New Zealand energy minister Judith Collins says that a replacement of the damaged part of the pipeline from the Marsden Point refinery to the airport’s fuel farm has been completed, and later today will start operating at its allowable capacity from the afternoon of 26 September.
In the meantime, trucks have been delivering jet fuel from storage tanks at Wynyard Wharf and the refinery.
“Two million litres of jet fuel has now arrived at Auckland Airport’s JUHI storage facility, and 15 million litres is expected to be available by the end of the week,” says Collins.
She adds that although it may take another week before full supply is available at the airport, international operations at Auckland have largely returned to normal with only three flight cancellations planned for 26 September.
When the pipeline was severed on 16 September, airlines were initially only allowed to uplift 30% of their usual allocations, leading to major flight consolidations and a number of services requiring intermediate stops to take on additional fuel. The fuel rationing eased over the weekend to allow carriers to take 50% of their usual quota, before rising to 80% on 26 September.
To manage the situation, Qantas took the step of flying in Boeing 747-400s and Airbus A330s as fuel tankers, with the fuel decanted to other Qantas group jets in Auckland. Air New Zealand, meanwhile, fueled up some of its jets flying on long-haul services in Wellington, and added intermediate stops in the Pacific and Australia on some services.
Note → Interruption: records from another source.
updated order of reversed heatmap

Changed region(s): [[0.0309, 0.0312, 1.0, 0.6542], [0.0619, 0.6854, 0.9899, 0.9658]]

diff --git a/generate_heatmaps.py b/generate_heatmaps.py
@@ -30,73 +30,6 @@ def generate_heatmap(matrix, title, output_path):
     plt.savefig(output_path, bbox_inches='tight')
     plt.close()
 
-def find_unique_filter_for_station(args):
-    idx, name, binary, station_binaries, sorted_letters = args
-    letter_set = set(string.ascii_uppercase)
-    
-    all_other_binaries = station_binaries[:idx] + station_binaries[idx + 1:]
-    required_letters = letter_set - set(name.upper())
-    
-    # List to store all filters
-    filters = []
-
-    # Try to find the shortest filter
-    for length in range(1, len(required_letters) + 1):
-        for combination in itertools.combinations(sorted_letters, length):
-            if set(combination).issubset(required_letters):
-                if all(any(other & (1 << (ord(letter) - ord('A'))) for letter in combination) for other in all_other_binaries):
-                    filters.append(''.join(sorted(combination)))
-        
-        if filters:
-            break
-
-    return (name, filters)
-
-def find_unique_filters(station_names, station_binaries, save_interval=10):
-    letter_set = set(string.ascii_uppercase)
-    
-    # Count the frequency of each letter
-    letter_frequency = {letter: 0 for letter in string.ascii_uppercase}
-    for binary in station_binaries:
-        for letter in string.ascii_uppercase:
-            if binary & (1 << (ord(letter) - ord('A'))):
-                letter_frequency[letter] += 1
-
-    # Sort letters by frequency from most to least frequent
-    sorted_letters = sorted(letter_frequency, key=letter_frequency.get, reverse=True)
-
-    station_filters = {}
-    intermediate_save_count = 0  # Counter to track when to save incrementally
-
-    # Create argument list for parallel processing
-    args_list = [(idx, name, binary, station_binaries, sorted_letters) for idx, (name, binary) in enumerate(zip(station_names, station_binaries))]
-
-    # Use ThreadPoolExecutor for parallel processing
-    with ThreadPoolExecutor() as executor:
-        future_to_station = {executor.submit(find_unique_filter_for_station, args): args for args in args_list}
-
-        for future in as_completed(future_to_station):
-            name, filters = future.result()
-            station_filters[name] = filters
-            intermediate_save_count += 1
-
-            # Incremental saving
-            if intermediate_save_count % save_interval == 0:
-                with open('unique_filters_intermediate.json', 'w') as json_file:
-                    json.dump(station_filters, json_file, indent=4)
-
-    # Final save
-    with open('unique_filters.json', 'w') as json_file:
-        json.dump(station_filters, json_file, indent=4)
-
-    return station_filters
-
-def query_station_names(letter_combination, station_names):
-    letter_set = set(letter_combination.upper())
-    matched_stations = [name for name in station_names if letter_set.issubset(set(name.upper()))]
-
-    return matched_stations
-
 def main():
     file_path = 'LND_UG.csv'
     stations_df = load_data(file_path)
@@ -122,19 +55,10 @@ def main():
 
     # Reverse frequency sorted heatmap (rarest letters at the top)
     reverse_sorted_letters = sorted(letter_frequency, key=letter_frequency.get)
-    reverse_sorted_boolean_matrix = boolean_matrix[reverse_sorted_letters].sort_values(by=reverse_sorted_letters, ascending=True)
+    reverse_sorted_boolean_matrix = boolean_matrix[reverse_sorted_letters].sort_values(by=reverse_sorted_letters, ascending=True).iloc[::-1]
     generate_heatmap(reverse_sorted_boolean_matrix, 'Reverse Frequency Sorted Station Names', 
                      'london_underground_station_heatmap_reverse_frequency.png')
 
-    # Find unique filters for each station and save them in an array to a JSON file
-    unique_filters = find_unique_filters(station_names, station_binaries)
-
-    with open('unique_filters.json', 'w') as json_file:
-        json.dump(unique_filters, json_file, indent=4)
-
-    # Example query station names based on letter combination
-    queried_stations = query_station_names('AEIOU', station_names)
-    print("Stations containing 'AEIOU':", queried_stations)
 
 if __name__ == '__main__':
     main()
Collins praised carriers for their response to the fuel crisis, saying: “It may be another week before the allocation to airlines is back at 100% but they are doing a great job at managing this constraint.”